▶ _Your assignment_:
Copy every line of the records that includes the word "lines".
- Opening Delimiter -
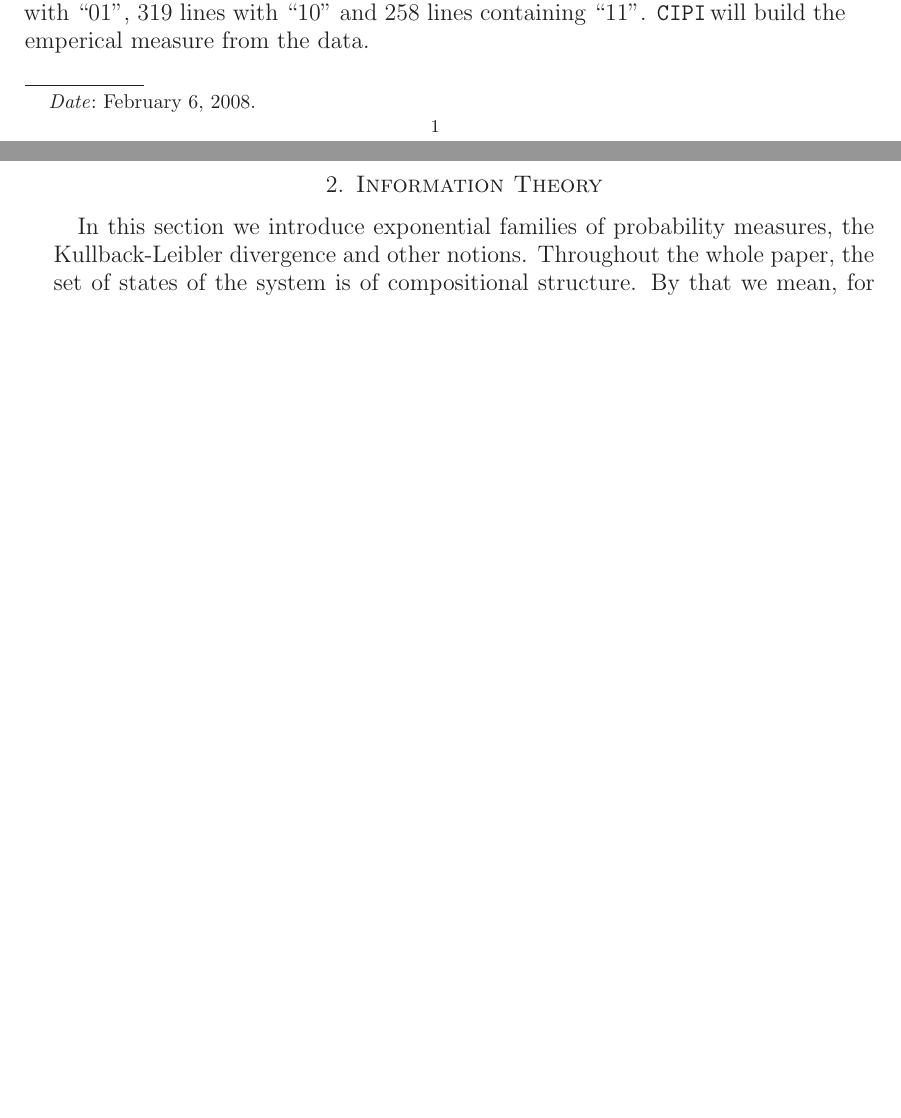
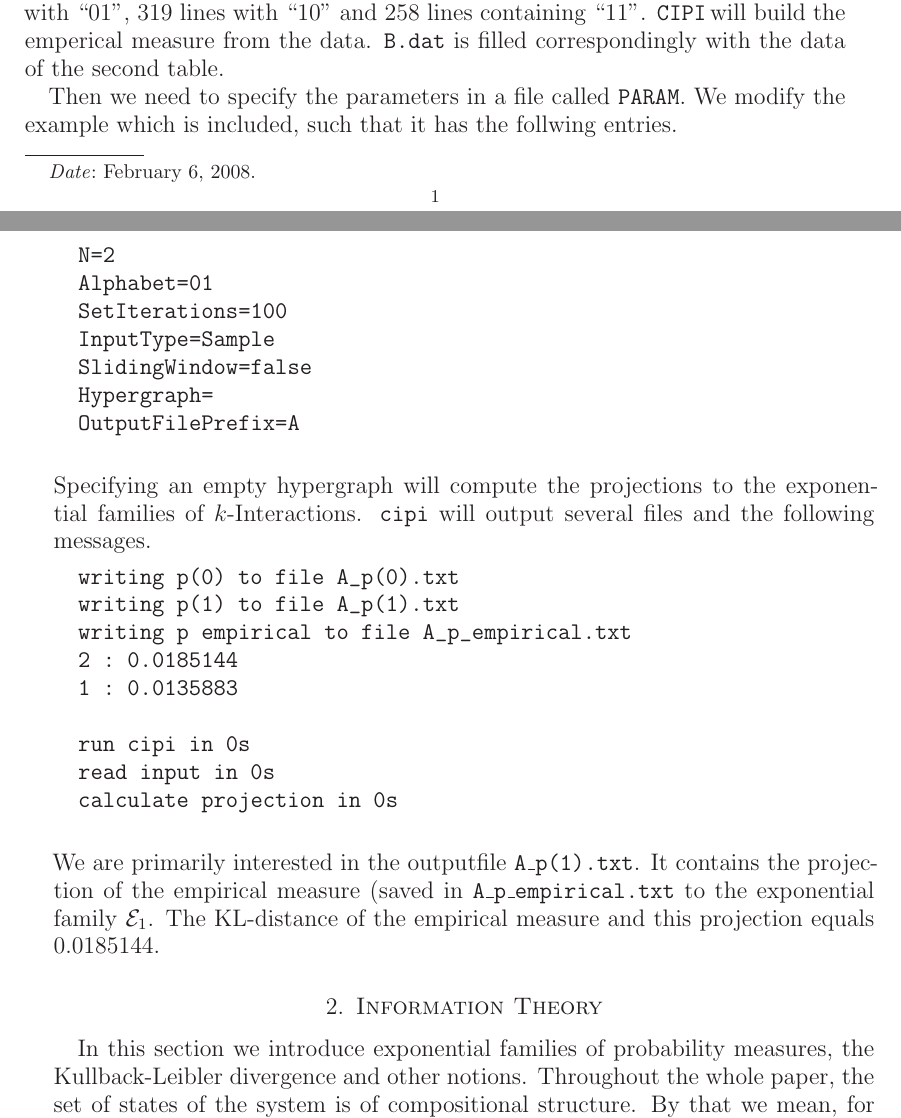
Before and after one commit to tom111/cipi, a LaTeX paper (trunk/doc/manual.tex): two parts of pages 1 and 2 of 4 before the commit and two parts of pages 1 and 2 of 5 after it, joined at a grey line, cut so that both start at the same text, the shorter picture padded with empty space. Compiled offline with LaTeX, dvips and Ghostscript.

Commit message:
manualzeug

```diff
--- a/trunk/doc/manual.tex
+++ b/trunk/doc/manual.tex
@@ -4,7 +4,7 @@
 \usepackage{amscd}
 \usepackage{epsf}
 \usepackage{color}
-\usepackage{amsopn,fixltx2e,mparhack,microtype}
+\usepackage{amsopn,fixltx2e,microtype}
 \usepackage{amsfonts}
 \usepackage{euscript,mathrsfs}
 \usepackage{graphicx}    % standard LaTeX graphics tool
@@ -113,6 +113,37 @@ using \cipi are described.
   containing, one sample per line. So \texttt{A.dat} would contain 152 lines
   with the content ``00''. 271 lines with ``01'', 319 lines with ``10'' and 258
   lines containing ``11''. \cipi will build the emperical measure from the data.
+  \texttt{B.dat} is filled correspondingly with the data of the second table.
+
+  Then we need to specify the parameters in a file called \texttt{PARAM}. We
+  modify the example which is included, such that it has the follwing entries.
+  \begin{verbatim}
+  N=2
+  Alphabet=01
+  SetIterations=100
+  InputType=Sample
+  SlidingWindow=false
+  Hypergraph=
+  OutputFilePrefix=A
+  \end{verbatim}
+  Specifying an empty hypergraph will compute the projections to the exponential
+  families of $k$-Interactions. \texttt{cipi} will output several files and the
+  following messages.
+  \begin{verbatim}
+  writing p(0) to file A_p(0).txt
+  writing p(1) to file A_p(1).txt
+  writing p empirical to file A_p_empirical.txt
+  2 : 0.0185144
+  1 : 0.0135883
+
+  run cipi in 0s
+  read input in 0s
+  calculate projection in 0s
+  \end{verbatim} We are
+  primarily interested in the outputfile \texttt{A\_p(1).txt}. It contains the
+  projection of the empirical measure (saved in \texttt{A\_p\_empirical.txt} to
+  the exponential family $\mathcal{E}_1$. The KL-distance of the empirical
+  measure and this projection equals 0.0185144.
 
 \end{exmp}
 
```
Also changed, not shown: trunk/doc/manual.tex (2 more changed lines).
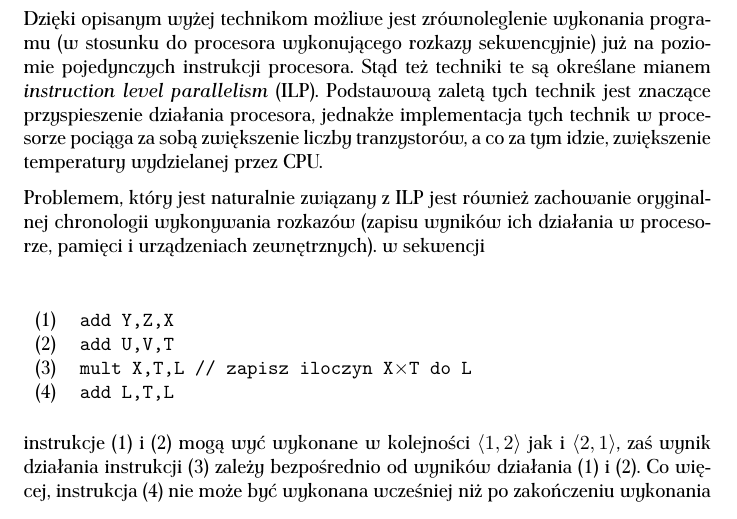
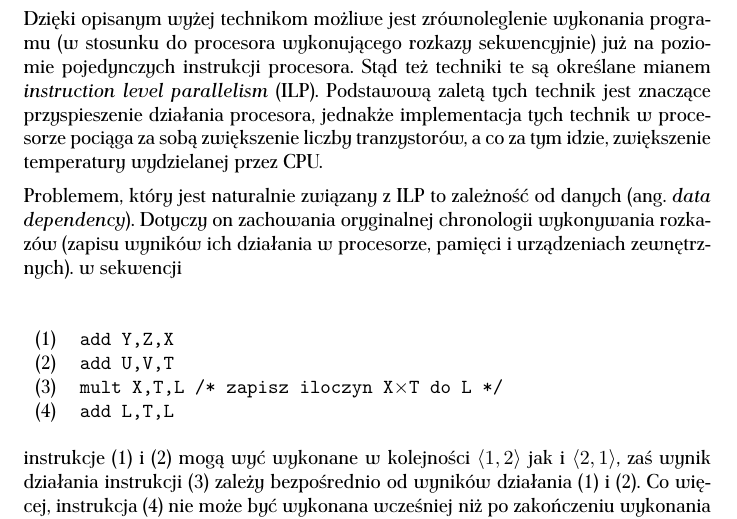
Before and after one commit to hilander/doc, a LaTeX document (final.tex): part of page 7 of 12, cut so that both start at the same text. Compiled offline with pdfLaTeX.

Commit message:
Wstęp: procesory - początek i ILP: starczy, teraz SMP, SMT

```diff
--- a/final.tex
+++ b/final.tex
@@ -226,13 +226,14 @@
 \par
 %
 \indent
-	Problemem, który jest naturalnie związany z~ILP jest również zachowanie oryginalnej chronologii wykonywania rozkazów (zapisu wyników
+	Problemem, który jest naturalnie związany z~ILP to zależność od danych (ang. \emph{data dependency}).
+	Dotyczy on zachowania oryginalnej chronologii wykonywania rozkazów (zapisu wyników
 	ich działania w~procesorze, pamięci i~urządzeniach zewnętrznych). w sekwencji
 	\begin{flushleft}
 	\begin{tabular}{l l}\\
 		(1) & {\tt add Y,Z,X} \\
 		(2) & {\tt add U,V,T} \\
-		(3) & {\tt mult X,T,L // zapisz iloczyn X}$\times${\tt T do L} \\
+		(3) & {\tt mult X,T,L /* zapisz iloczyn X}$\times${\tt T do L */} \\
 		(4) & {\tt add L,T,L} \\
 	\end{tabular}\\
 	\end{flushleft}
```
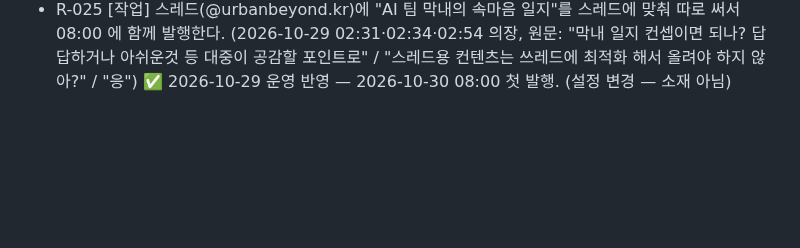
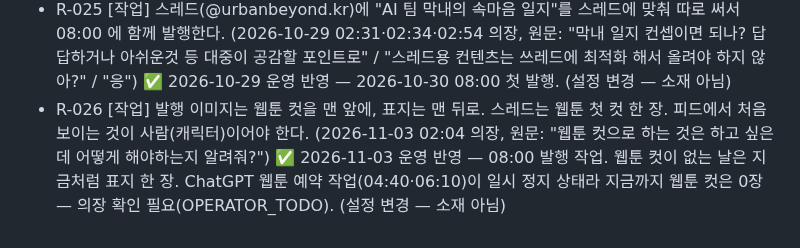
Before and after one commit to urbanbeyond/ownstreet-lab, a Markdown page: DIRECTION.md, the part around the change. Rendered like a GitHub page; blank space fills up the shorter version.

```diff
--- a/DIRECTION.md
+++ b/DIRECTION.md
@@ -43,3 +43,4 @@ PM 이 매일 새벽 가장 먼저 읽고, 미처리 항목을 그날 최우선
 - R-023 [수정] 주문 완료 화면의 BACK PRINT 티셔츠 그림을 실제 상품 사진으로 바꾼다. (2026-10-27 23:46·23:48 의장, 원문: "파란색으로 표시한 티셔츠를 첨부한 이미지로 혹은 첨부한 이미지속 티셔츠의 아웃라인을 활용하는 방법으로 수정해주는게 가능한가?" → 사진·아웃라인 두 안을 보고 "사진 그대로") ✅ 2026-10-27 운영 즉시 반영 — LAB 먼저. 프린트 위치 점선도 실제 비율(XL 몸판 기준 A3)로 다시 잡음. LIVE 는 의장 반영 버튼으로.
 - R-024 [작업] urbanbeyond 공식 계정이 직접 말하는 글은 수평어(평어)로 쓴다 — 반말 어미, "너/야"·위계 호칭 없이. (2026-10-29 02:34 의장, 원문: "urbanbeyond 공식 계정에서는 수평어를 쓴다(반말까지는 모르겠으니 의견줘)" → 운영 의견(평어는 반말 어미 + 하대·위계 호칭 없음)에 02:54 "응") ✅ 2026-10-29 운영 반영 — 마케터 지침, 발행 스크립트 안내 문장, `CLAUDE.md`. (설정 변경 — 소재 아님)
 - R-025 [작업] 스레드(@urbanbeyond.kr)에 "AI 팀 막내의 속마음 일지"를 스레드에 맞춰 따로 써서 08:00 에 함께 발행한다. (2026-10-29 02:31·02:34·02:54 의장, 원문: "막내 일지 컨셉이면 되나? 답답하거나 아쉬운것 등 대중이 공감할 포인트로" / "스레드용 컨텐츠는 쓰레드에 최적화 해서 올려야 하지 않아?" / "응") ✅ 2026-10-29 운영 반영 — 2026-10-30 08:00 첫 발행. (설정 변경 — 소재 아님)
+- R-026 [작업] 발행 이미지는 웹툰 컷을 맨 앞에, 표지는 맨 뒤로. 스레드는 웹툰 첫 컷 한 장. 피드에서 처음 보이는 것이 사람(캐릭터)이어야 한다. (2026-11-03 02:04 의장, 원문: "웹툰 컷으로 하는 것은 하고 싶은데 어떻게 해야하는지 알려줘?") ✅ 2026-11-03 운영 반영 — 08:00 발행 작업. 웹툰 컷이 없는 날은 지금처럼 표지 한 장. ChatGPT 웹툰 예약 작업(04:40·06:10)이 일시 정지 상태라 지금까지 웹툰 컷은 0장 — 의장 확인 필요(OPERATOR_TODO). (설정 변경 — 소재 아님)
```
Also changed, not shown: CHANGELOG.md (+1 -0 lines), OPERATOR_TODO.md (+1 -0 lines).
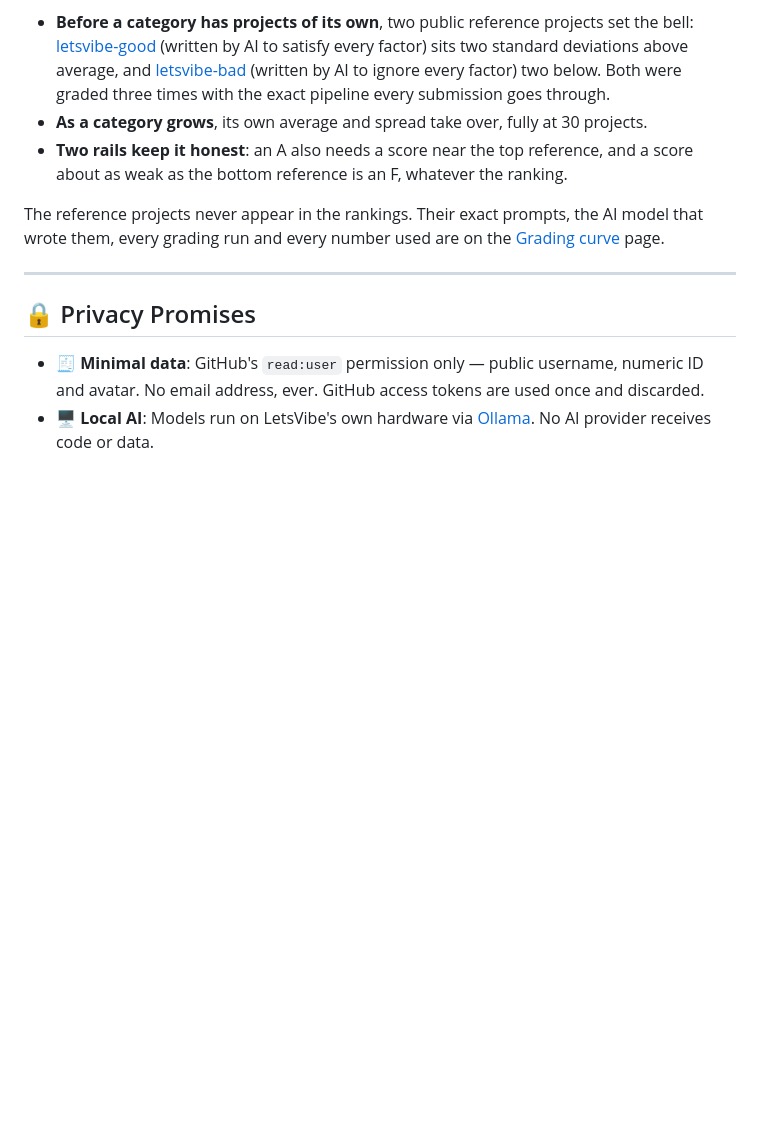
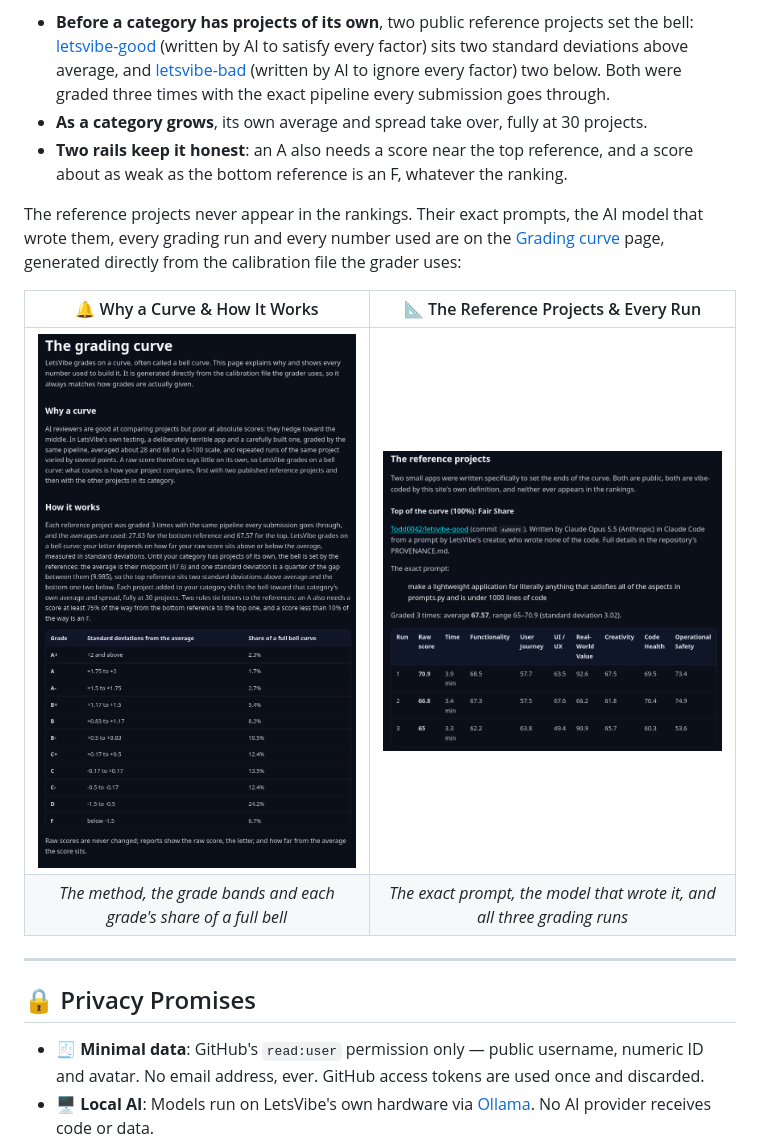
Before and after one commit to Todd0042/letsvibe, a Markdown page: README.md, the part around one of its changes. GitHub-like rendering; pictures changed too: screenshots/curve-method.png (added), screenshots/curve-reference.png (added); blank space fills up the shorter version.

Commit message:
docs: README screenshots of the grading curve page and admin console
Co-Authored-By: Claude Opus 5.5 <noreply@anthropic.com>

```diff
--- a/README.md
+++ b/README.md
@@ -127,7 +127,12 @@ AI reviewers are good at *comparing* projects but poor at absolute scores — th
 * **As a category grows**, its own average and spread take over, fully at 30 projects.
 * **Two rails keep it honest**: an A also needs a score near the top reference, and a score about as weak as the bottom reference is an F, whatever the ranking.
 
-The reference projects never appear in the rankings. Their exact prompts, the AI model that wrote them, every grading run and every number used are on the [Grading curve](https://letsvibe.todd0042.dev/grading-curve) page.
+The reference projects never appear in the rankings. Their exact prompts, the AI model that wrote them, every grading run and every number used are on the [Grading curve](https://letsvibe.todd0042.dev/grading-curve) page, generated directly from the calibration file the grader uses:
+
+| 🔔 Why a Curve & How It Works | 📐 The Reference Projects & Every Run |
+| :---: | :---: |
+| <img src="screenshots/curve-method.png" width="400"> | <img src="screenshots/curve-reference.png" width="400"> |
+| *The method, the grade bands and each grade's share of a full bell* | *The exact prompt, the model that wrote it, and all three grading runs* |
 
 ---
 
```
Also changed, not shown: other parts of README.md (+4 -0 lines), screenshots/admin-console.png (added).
- Closing Delimiter -
▶ _Response_:
   containing, one sample per line. So \texttt{A.dat} would contain 152 lines
   with the content ``00''. 271 lines with ``01'', 319 lines with ``10'' and 258
   lines containing ``11''. \cipi will build the emperical measure from the data.
Also changed, not shown: trunk/doc/manual.tex (2 more changed lines).
Also changed, not shown: CHANGELOG.md (+1 -0 lines), OPERATOR_TODO.md (+1 -0 lines).
Also changed, not shown: other parts of README.md (+4 -0 lines), screenshots/admin-console.png (added).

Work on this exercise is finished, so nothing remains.